The power of mini habits
Mini habits are much smaller versions of a new behaviour habit that we want to develop.
If we want to create the habit of running 60 minutes each day, a mini habit could be to walk each day for 10 minutes, or even just 5 minutes.
Mini habits have so many benefits:
Mini behaviours and mini habits help us avoid procrastination.
Procrastination is a short-term mood repair; we procrastinate to manage our emotions. That’s why getting started is often so challenging.
If we, for example, feel anxious about something we need to do and decide to put it off until tomorrow, our anxiety disappears, and we feel relief.
The positive feeling of relief is a reward for the procrastination behaviour – and the more a behaviour is rewarded, the more the survival manager likes it, and the more likely we are to repeat it. We kind of train ourselves to procrastinate.
That’s why it is so important to break down goals, projects, or new habits into small, easily doable pieces.
If we can expect and experience success from the beginning, we no longer feel anxious and hesitant to get started.
Now we get rewarded by our successes and no longer need ‘reward from failure’ (the relief after the postponing).
Mini behaviours and mini habits get us well prepared for more difficult behaviours.
If we practice small and easy-to-do behaviours, we create easy, fast, and constant successes that we can directly celebrate and feel positive about.
And success leads to success.
If we feel successful at something, even if it’s something small, our confidence increases, and we feel motivated to do it again, and to perform related behaviours.

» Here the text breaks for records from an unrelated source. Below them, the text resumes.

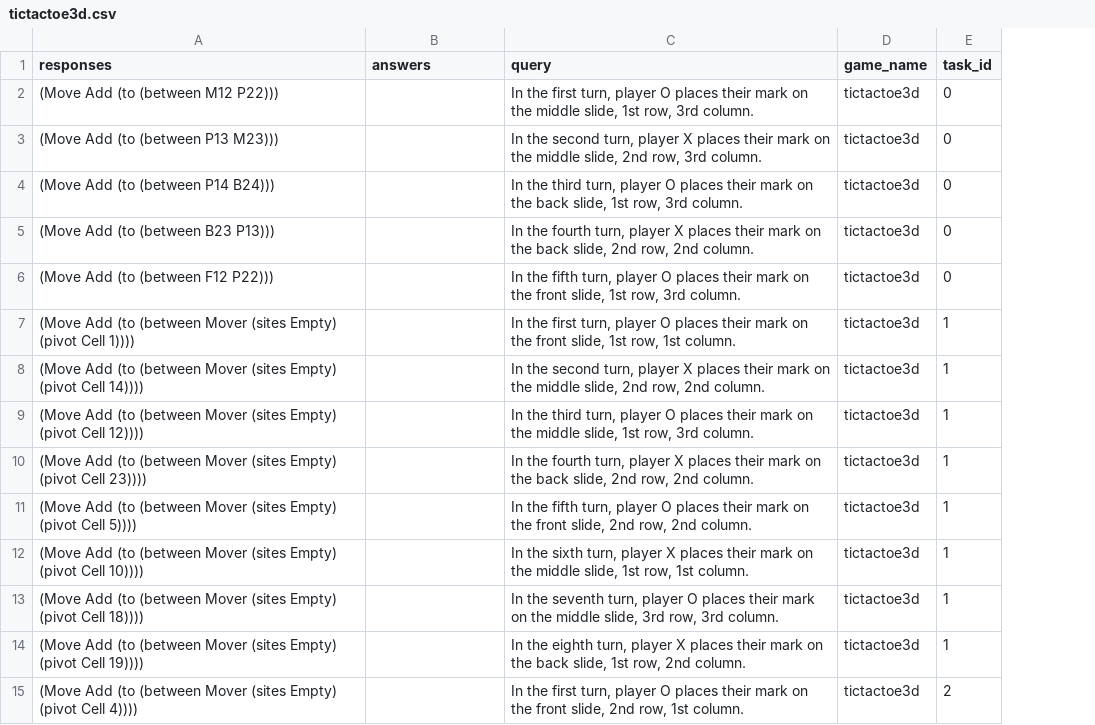
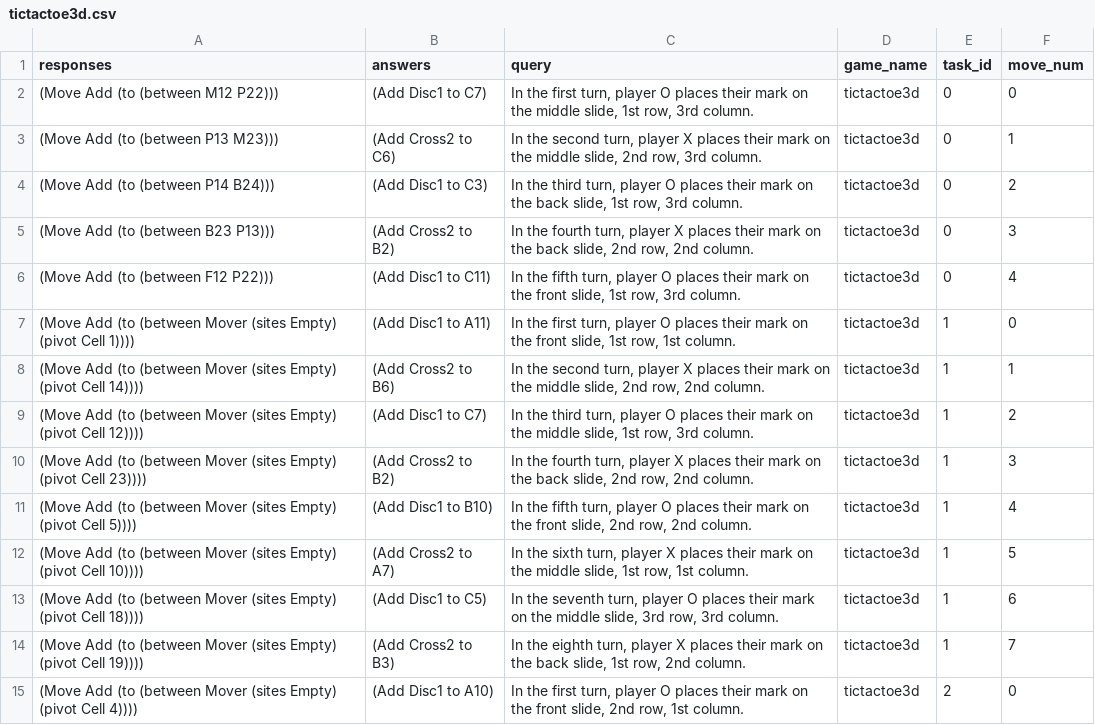
Before and after one commit to chiragfalor/6861-Project-2023, a CSV file: first_pipeline/gpt-4_selffed_results/moves/tictactoe3d.csv, drawn as a sheet; only a part is shown; the diff covers the shown part only; the diff names each change by its address in the sheet, - before the commit and + after, or states it on an @@ line.

```diff
--- a/first_pipeline/gpt-4_selffed_results/moves/tictactoe3d.csv
+++ b/first_pipeline/gpt-4_selffed_results/moves/tictactoe3d.csv
+column F (move_num), rows 2-15: 0 | 1 | 2 | 3 | 4 | 0 | 1 | 2 | 3 | 4 | 5 | 6 | 7 | 0
-B2 (answers): (empty)
+B2 (answers): (Add Disc1 to C7)
-B3 (answers): (empty)
+B3 (answers): (Add Cross2 to C6)
-B4 (answers): (empty)
+B4 (answers): (Add Disc1 to C3)
-B5 (answers): (empty)
+B5 (answers): (Add Cross2 to B2)
-B6 (answers): (empty)
+B6 (answers): (Add Disc1 to C11)
-B7 (answers): (empty)
+B7 (answers): (Add Disc1 to A11)
-B8 (answers): (empty)
+B8 (answers): (Add Cross2 to B6)
-B9 (answers): (empty)
+B9 (answers): (Add Disc1 to C7)
-B10 (answers): (empty)
+B10 (answers): (Add Cross2 to B2)
-B11 (answers): (empty)
+B11 (answers): (Add Disc1 to B10)
-B12 (answers): (empty)
+B12 (answers): (Add Cross2 to A7)
-B13 (answers): (empty)
+B13 (answers): (Add Disc1 to C5)
-B14 (answers): (empty)
+B14 (answers): (Add Cross2 to B3)
-B15 (answers): (empty)
+B15 (answers): (Add Disc1 to A10)
```
Also changed, not shown: 59 edited cells elsewhere in this file, first_pipeline/gpt-4_selffed_results/moves/achi.csv, first_pipeline/gpt-4_selffed_results/moves/asimplegame.csv, 2 other files.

And the more we do a behaviour, the easier it gets. Which again increases confidence and motivation.
And higher confidence and motivation levels increase our ability and willingness to do behaviours that are harder or bigger than the original one.
Mini behaviours and mini habits make us independent from our current level of motivation.
Yes, if motivation is high, we are willing to do difficult or hard behaviours.
But motivation is unreliable because it is based on how we feel.
We all experience ‘low mood days’.
Low feelings usually show up unpredictably and are often hard to get rid of. We are tired, have a headache, just feel miserable, stressed, weak.
If feelings are low, motivation is low.
Also, doing big things can feel hard and painful. We might have to push ourselves beyond our physical, emotional, or mental capabilities.
The survival manager of our brain (read more HERE), however, doesn’t want us to do painful or energy-sucking things. That’s why we can’t expect our brain to support us and why our motivation might shrink as soon as things become more demanding.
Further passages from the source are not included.